jeff7salter said...

I used to have a very sharp mind and memory. Scarcely needed a calendar.
Sitting at my desk (in Shreveport)one day when the phone rang and a colleague asked me if I was coming to the committee meeting (which had just started) ... in Lafayette.
At that time, it was nearly a 5 hour drive.
What had happened? How on earth could I have forgotten this meeting which had been discussed ... in my presence only a few weeks previously?
Slipped my mind completely.
I was quite embarrassed: suddenly my super-human memory seemed so down-to-earth human and flawed.
It taught me a lesson about keeping a calendar of important events --- including out-of-town meetings.

Coco said...
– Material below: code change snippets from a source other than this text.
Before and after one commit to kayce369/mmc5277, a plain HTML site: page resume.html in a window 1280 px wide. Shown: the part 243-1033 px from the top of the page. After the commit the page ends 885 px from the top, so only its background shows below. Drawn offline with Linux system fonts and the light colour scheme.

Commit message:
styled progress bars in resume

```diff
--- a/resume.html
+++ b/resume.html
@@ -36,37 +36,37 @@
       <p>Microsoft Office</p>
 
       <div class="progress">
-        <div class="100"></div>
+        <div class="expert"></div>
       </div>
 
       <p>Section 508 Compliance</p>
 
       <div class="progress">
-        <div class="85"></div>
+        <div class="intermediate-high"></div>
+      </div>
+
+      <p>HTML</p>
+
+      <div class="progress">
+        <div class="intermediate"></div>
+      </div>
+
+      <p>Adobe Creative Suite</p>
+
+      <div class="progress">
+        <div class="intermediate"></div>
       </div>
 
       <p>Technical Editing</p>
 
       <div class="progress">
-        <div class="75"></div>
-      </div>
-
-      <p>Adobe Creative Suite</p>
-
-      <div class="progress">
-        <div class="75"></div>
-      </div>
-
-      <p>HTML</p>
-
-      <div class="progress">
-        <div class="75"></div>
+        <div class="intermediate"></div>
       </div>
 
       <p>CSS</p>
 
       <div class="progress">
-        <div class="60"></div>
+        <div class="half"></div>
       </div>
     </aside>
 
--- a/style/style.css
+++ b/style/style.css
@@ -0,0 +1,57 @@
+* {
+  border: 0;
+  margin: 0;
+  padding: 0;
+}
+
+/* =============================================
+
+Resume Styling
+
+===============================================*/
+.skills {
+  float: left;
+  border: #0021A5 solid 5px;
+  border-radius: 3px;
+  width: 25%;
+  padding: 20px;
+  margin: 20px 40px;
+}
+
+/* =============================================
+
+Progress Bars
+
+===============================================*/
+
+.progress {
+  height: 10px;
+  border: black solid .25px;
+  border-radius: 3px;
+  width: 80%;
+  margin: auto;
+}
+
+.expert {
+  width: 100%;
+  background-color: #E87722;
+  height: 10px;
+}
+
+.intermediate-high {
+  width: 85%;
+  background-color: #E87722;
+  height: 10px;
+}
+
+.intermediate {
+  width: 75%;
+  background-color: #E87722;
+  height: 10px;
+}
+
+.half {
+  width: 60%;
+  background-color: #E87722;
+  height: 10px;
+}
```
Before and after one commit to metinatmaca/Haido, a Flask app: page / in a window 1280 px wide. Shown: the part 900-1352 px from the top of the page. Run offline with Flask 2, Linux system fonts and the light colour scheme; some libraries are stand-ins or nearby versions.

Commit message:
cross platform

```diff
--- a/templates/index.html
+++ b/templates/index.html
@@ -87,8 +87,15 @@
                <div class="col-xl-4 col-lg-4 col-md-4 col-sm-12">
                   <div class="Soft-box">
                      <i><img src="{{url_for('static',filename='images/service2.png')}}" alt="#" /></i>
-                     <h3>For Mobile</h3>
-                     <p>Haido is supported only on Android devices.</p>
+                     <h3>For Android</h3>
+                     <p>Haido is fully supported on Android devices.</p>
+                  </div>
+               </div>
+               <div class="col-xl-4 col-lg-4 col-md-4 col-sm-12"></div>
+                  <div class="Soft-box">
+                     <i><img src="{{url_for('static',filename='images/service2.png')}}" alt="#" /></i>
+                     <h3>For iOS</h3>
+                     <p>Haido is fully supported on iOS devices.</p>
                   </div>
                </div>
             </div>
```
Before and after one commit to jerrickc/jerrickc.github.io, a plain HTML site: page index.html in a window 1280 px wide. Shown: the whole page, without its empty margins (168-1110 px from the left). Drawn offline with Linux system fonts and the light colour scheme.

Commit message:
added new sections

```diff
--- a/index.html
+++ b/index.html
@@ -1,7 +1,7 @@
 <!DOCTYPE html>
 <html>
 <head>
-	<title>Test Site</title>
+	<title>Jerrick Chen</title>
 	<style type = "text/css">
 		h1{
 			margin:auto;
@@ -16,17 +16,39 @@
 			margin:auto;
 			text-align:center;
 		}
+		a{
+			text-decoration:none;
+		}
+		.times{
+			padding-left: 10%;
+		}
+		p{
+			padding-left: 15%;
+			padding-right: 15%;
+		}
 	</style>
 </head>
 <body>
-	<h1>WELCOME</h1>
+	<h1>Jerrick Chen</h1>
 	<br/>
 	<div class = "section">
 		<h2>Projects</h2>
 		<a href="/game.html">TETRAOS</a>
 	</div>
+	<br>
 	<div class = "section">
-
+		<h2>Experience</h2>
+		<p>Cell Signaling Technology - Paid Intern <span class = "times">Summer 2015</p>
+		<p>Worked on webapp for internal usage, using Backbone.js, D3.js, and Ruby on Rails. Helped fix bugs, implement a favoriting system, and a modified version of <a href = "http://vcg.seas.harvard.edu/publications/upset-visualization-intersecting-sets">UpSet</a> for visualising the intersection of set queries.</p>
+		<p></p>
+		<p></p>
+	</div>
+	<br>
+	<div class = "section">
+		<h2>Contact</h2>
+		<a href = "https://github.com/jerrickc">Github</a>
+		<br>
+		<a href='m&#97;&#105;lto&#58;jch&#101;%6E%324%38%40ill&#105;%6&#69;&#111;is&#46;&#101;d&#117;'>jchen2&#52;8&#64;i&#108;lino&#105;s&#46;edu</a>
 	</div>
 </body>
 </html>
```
Lois, what a horrible feeling it is when one remembers something someone was not supposed to forget and did! From the comments here, you are not alone. We've all had that gut-wrenching feeling on remembering an obligation or task undone. We can't beat ourselves up too much. We try the best we can, right?

Lois Winston said...

Sue Ann, all I can say is OUCH!

Jeff, only Superman would have been able to save you in that situation, but besides keeping a calendar, you have to remember to jot down engagements and look at the calendar everyday!

Coco, misery does love company. Keeps us from feeling totally foolish and irresponsible!

Anne Kemp said...

It's a delicate balance, isn't it? I love the moments when we are able to catch the ball as it bounces :)

Great blog - I completely understand and can sympathize with you!

Cindy Sample said...

HI Lois. Thanks for sharing. I have calendars and lists but as you mentioned, we actually need to look at them in a timely manner. I remember one time when my kids were in day care, my husband and I each thought we were supposed to pick up dinner.

We ended up with two buckets of chicken. But no kids.

I can't believe I'm sharing this. They survived our parenting, thank goodness!

jennymilch said...

I definitely do, and moreover I live in horror that I *might* drop a ball. I co-op at my son's preschool and if we're late, twenty kids and their rushing-to-work-or-workout moms can't be let into the classroom. What if I forgot? I teach on a very erratic schedule, what if I forgot a workshop, or worse where one was supposed to be held? And the list goes on. Very glad you have your lifesaver! Hey, and um, don't forget about the panel on May 20th ;)

Deborah Sharp said...

Lois, you've described my life ... down to that blank stare while the brain cells remain AWOL. I can't claim to do half the stuff you do, but I'm still feeling over-scheduled and over-stressed many days. It's modern life, I guess ... and my rapidly advancing age!

Kathleen Kaska said...

This is so true, Lois. After reading your post, I went out and brought a brand new, BIGGER calendar so I don't have to put on my reading glasses to see what I've written.

Kate Gallison said...

I have a vague feeling of having forgotten something most of the time. Once I dreamt I misplaced my baby. Usually it's something like dinner engagements, art openings or symphony tickets. I don't think I've forgotten anything career-related lately. Have I? Do you guys know of someplace I'm supposed to be? *dithers helplessly*